Extracted entries section start

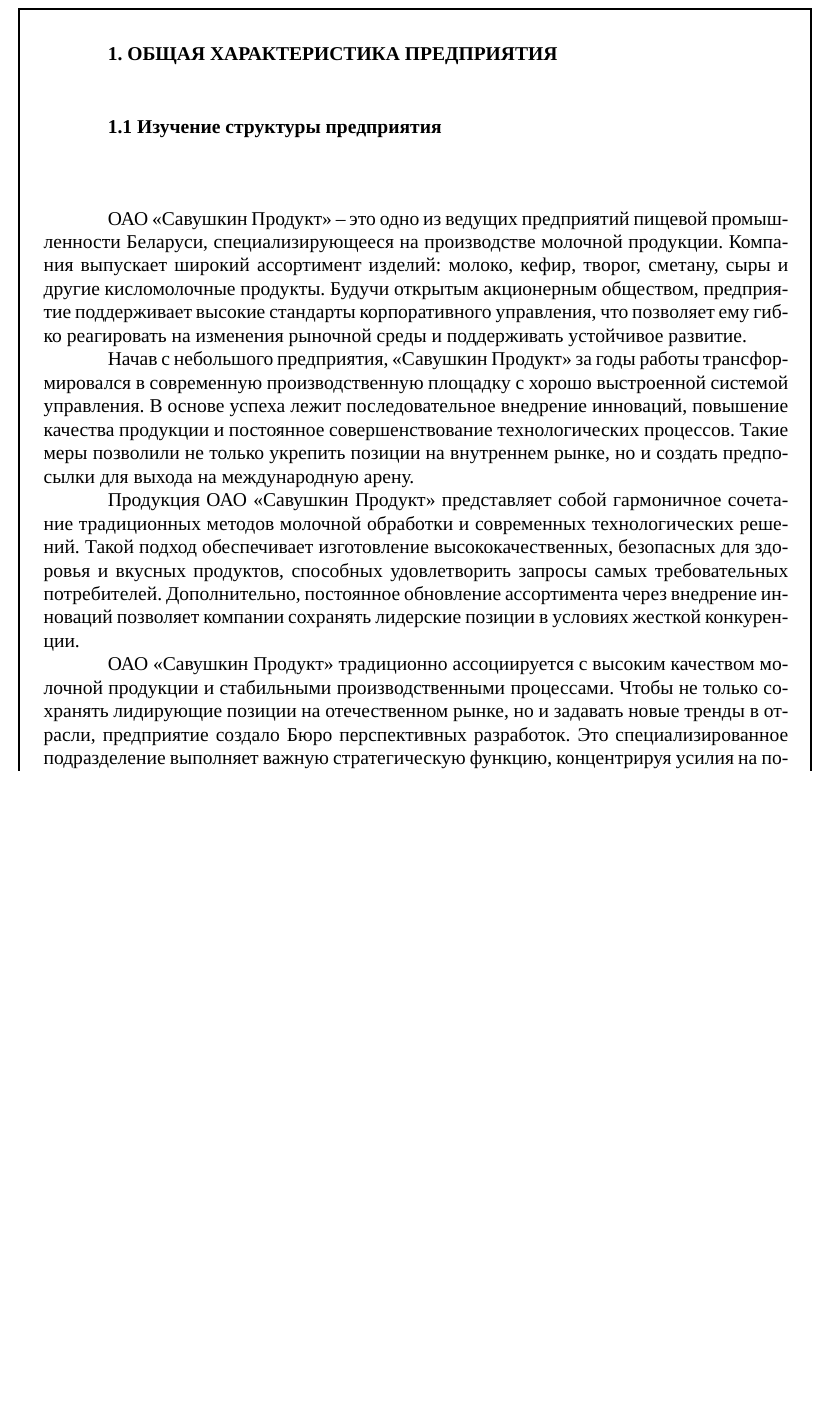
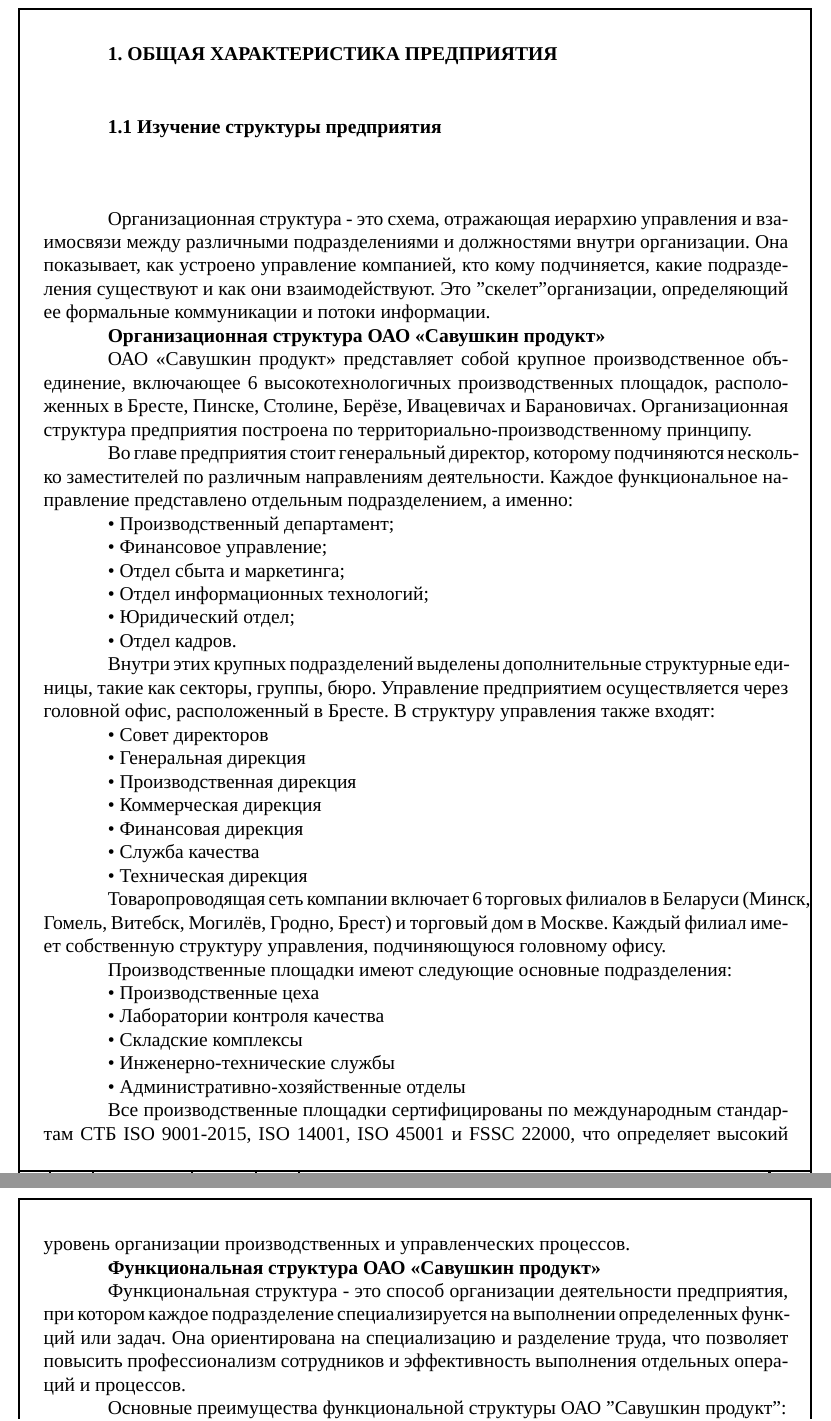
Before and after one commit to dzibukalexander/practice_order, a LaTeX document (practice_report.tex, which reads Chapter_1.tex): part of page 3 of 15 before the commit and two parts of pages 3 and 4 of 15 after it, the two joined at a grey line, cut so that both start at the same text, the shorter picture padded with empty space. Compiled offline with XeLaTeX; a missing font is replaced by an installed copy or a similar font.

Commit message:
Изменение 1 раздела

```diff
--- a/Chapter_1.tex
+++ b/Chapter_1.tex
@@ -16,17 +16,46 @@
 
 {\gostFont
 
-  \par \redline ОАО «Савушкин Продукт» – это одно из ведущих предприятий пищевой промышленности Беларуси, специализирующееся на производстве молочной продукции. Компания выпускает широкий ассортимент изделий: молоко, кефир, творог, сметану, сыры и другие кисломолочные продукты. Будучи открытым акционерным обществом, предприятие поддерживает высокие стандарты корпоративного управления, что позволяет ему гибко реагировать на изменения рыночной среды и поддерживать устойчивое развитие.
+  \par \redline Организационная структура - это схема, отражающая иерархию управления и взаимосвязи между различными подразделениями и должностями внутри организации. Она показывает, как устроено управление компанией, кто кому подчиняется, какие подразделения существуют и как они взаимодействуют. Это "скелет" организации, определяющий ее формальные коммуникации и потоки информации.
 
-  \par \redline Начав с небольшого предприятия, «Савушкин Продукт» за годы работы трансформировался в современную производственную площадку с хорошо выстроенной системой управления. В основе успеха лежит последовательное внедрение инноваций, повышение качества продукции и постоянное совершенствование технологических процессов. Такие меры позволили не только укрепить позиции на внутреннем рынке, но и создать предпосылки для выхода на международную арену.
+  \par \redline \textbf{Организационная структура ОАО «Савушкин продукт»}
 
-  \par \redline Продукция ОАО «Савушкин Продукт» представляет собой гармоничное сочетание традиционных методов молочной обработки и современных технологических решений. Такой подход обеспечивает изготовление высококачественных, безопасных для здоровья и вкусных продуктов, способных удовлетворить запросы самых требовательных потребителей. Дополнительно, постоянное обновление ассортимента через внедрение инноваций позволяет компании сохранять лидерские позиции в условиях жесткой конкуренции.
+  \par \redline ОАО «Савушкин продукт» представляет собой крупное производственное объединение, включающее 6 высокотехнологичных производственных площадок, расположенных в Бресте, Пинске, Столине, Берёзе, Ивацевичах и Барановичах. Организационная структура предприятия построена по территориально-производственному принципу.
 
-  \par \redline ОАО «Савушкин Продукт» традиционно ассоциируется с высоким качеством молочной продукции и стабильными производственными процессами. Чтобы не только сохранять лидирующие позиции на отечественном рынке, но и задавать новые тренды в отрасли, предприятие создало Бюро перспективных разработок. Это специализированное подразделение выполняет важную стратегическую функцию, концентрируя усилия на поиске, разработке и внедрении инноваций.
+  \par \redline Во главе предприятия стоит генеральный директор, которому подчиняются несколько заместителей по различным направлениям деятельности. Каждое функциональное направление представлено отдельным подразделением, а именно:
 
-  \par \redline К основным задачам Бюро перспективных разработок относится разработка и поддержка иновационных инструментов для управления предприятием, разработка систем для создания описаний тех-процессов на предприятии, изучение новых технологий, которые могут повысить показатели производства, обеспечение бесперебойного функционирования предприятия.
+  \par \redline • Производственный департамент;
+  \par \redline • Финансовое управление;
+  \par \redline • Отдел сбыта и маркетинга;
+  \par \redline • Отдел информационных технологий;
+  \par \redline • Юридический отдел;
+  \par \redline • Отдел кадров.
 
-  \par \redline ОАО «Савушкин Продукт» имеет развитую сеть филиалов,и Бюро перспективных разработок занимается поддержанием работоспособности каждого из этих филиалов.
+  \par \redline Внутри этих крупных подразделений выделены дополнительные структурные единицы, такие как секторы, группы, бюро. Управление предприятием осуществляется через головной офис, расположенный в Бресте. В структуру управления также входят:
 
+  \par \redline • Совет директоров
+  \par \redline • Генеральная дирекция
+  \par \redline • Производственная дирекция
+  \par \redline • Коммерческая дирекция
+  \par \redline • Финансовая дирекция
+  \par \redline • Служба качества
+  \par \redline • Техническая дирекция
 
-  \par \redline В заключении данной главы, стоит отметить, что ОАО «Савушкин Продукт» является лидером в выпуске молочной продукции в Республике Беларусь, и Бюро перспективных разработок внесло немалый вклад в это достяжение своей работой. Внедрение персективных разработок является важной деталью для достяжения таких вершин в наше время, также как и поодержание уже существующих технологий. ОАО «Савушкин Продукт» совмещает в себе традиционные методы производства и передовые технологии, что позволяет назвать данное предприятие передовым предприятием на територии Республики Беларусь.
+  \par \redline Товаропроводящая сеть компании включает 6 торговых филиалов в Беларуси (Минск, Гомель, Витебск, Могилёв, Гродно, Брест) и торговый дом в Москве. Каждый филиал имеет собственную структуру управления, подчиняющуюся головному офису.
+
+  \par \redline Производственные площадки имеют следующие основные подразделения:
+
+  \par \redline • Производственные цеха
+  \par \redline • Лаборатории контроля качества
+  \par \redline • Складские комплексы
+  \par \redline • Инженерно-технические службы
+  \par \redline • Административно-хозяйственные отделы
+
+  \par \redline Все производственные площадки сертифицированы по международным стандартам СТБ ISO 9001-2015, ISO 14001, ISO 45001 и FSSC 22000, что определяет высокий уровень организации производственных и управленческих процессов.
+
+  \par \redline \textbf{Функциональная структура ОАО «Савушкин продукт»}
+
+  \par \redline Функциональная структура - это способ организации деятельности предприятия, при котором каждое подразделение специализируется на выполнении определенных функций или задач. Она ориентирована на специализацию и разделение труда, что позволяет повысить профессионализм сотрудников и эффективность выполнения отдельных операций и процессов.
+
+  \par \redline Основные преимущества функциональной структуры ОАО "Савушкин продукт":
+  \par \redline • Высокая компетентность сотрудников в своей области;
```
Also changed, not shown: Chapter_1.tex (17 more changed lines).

Extracted entries section end

Exercise aim
Repeat the data exactly as written, but without the pictures.

Answer to this problem
Before and after one commit to dzibukalexander/practice_order, a LaTeX document (practice_report.tex, which reads Chapter_1.tex): part of page 3 of 15 before the commit and two parts of pages 3 and 4 of 15 after it, the two joined at a grey line, cut so that both start at the same text, the shorter picture padded with empty space. Compiled offline with XeLaTeX; a missing font is replaced by an installed copy or a similar font.

Commit message:
Изменение 1 раздела

```diff
--- a/Chapter_1.tex
+++ b/Chapter_1.tex
@@ -16,17 +16,46 @@
 
 {\gostFont
 
-  \par \redline ОАО «Савушкин Продукт» – это одно из ведущих предприятий пищевой промышленности Беларуси, специализирующееся на производстве молочной продукции. Компания выпускает широкий ассортимент изделий: молоко, кефир, творог, сметану, сыры и другие кисломолочные продукты. Будучи открытым акционерным обществом, предприятие поддерживает высокие стандарты корпоративного управления, что позволяет ему гибко реагировать на изменения рыночной среды и поддерживать устойчивое развитие.
+  \par \redline Организационная структура - это схема, отражающая иерархию управления и взаимосвязи между различными подразделениями и должностями внутри организации. Она показывает, как устроено управление компанией, кто кому подчиняется, какие подразделения существуют и как они взаимодействуют. Это "скелет" организации, определяющий ее формальные коммуникации и потоки информации.
 
-  \par \redline Начав с небольшого предприятия, «Савушкин Продукт» за годы работы трансформировался в современную производственную площадку с хорошо выстроенной системой управления. В основе успеха лежит последовательное внедрение инноваций, повышение качества продукции и постоянное совершенствование технологических процессов. Такие меры позволили не только укрепить позиции на внутреннем рынке, но и создать предпосылки для выхода на международную арену.
+  \par \redline \textbf{Организационная структура ОАО «Савушкин продукт»}
 
-  \par \redline Продукция ОАО «Савушкин Продукт» представляет собой гармоничное сочетание традиционных методов молочной обработки и современных технологических решений. Такой подход обеспечивает изготовление высококачественных, безопасных для здоровья и вкусных продуктов, способных удовлетворить запросы самых требовательных потребителей. Дополнительно, постоянное обновление ассортимента через внедрение инноваций позволяет компании сохранять лидерские позиции в условиях жесткой конкуренции.
+  \par \redline ОАО «Савушкин продукт» представляет собой крупное производственное объединение, включающее 6 высокотехнологичных производственных площадок, расположенных в Бресте, Пинске, Столине, Берёзе, Ивацевичах и Барановичах. Организационная структура предприятия построена по территориально-производственному принципу.
 
-  \par \redline ОАО «Савушкин Продукт» традиционно ассоциируется с высоким качеством молочной продукции и стабильными производственными процессами. Чтобы не только сохранять лидирующие позиции на отечественном рынке, но и задавать новые тренды в отрасли, предприятие создало Бюро перспективных разработок. Это специализированное подразделение выполняет важную стратегическую функцию, концентрируя усилия на поиске, разработке и внедрении инноваций.
+  \par \redline Во главе предприятия стоит генеральный директор, которому подчиняются несколько заместителей по различным направлениям деятельности. Каждое функциональное направление представлено отдельным подразделением, а именно:
 
-  \par \redline К основным задачам Бюро перспективных разработок относится разработка и поддержка иновационных инструментов для управления предприятием, разработка систем для создания описаний тех-процессов на предприятии, изучение новых технологий, которые могут повысить показатели производства, обеспечение бесперебойного функционирования предприятия.
+  \par \redline • Производственный департамент;
+  \par \redline • Финансовое управление;
+  \par \redline • Отдел сбыта и маркетинга;
+  \par \redline • Отдел информационных технологий;
+  \par \redline • Юридический отдел;
+  \par \redline • Отдел кадров.
 
-  \par \redline ОАО «Савушкин Продукт» имеет развитую сеть филиалов,и Бюро перспективных разработок занимается поддержанием работоспособности каждого из этих филиалов.
+  \par \redline Внутри этих крупных подразделений выделены дополнительные структурные единицы, такие как секторы, группы, бюро. Управление предприятием осуществляется через головной офис, расположенный в Бресте. В структуру управления также входят:
 
+  \par \redline • Совет директоров
+  \par \redline • Генеральная дирекция
+  \par \redline • Производственная дирекция
+  \par \redline • Коммерческая дирекция
+  \par \redline • Финансовая дирекция
+  \par \redline • Служба качества
+  \par \redline • Техническая дирекция
 
-  \par \redline В заключении данной главы, стоит отметить, что ОАО «Савушкин Продукт» является лидером в выпуске молочной продукции в Республике Беларусь, и Бюро перспективных разработок внесло немалый вклад в это достяжение своей работой. Внедрение персективных разработок является важной деталью для достяжения таких вершин в наше время, также как и поодержание уже существующих технологий. ОАО «Савушкин Продукт» совмещает в себе традиционные методы производства и передовые технологии, что позволяет назвать данное предприятие передовым предприятием на територии Республики Беларусь.
+  \par \redline Товаропроводящая сеть компании включает 6 торговых филиалов в Беларуси (Минск, Гомель, Витебск, Могилёв, Гродно, Брест) и торговый дом в Москве. Каждый филиал имеет собственную структуру управления, подчиняющуюся головному офису.
+
+  \par \redline Производственные площадки имеют следующие основные подразделения:
+
+  \par \redline • Производственные цеха
+  \par \redline • Лаборатории контроля качества
+  \par \redline • Складские комплексы
+  \par \redline • Инженерно-технические службы
+  \par \redline • Административно-хозяйственные отделы
+
+  \par \redline Все производственные площадки сертифицированы по международным стандартам СТБ ISO 9001-2015, ISO 14001, ISO 45001 и FSSC 22000, что определяет высокий уровень организации производственных и управленческих процессов.
+
+  \par \redline \textbf{Функциональная структура ОАО «Савушкин продукт»}
+
+  \par \redline Функциональная структура - это способ организации деятельности предприятия, при котором каждое подразделение специализируется на выполнении определенных функций или задач. Она ориентирована на специализацию и разделение труда, что позволяет повысить профессионализм сотрудников и эффективность выполнения отдельных операций и процессов.
+
+  \par \redline Основные преимущества функциональной структуры ОАО "Савушкин продукт":
+  \par \redline • Высокая компетентность сотрудников в своей области;
```
Also changed, not shown: Chapter_1.tex (17 more changed lines).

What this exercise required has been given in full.